Updated: Feb 5
Ever watch a sci-fi movie and wonder how they filmed it? Are there secret movie studios on the Moon? Mars? Westeros? Unfortunately not, the answer is far less gratifying. Instead of Mars, it was probably filmed in a warehouse. However, luckily for us, chroma keying is cheaper and a lot more practical than a trip to the Moon. So cheap you might be able to use it on your next shoot! But what is a green screen, how do they work, and what are the various ways they can be used? Let’s get into it.
First, let’s define green screen -
Special effects and computer graphics (CGI) are added to countless Hollywood films each year.
A green screen is a neon-green screen placed in the background of a shot. Like so here at the Gorilla Street studio in Paralimni
As we’ll explain later, the screen doesn’t have to be green (and it hasn’t always been). Don’t be fooled by its simplicity, this little screen packs a big punch.
What is a green screen used for?
Green screens are most commonly associated with superhero/sci-fi movies. But the applications are truly endless. But chroma keying is not limited to the spectacular, it has much more practical uses. Newsrooms and the weatherman/weatherwoman are often filmed in front of green.

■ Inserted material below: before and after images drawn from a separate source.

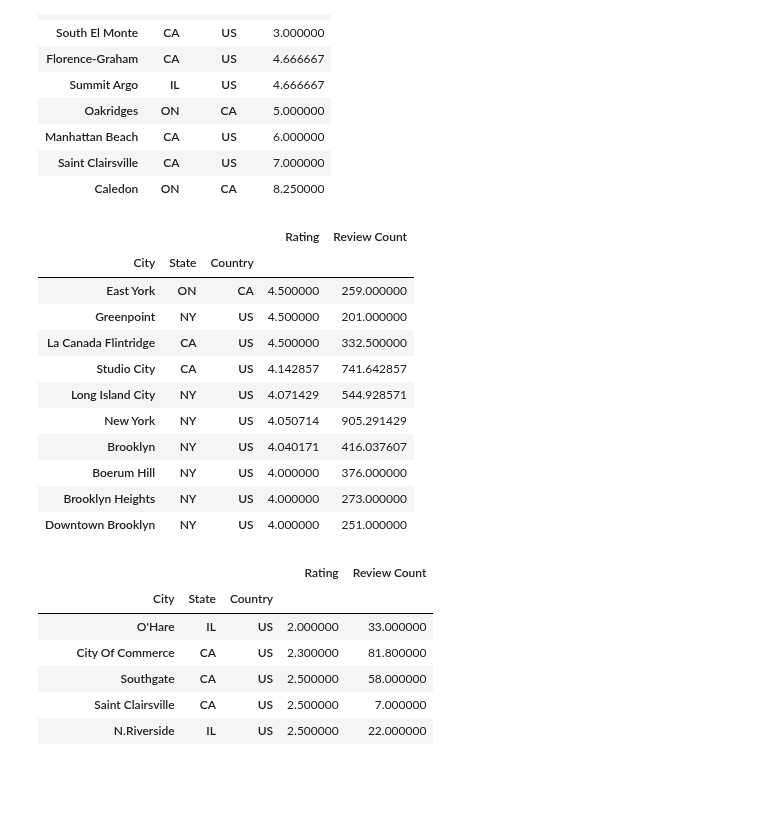
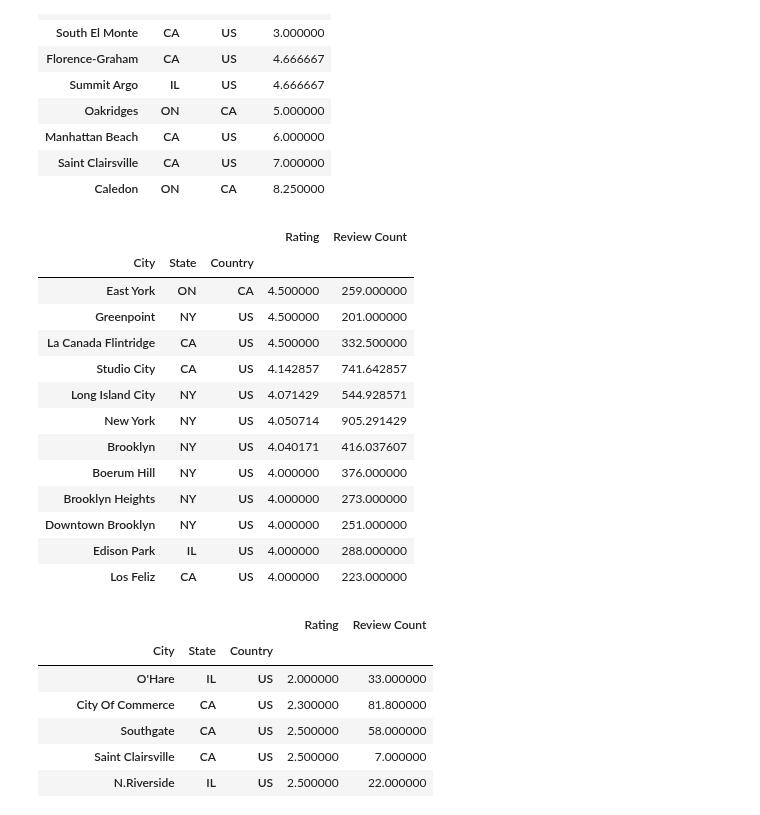
Before and after one commit to ermiasgelaye/Yelp-Challenge, a Jupyter notebook: pyRestaurants/yelp-challenge.ipynb, the cells around one changed output. Cells and saved outputs as stored; diff of their text form; code cells hidden in the pictures; blank space fills up the shorter version.

```diff
--- a/pyRestaurants/yelp-challenge.ipynb
+++ b/pyRestaurants/yelp-challenge.ipynb
@@ -592,22 +619,25 @@ bottom_review_cities.head(10)
 # %%
 # Cities geting average restaurants Review Count greater than 500 & rating greater than 4 (Best record)
 city_rating_review=cleaned_data[["City","State","Country","Rating","Review Count"]]
 Avergae_city_rate_rev= city_rating_review.groupby(["City","State","Country"]).mean()
 top_review_cities=Avergae_city_rate_rev[(Avergae_city_rate_rev['Review Count']>200) & (Avergae_city_rate_rev['Rating']>=4)].sort_values('Rating',ascending = False)
-top_review_cities.head(10)
+top_head_p=top_review_cities.head(20)
+top_head_p
 # %% [output]
 |  |  |  | Rating | Review Count |
 | City | State | Country |  |  |
 | East York | ON | CA | 4.500000 | 259.000000 |
 | Greenpoint | NY | US | 4.500000 | 201.000000 |
 | La Canada Flintridge | CA | US | 4.500000 | 332.500000 |
 | Studio City | CA | US | 4.142857 | 741.642857 |
 | Long Island City | NY | US | 4.071429 | 544.928571 |
 | New York | NY | US | 4.050714 | 905.291429 |
 | Brooklyn | NY | US | 4.040171 | 416.037607 |
 | Boerum Hill | NY | US | 4.000000 | 376.000000 |
 | Brooklyn Heights | NY | US | 4.000000 | 273.000000 |
 | Downtown Brooklyn | NY | US | 4.000000 | 251.000000 |
+| Edison Park | IL | US | 4.000000 | 288.000000 |
+| Los Feliz | CA | US | 4.000000 | 223.000000 |
 # %%
 # Cities geting average restaurants Review Count less than 100 & rating less than 2  (Worst record)
 city_rating_review=cleaned_data[["City","State","Country","Rating","Review Count"]]
```
Also changed, not shown: parts of 54 cells of this notebook, 5 other files.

More and more productions seem to use chroma keying. Whether it be vloggers, photographers, the video game industry, or your Grandma on Zoom, everyone is learning how to use green screen. We’ve come a long way in green screen technology.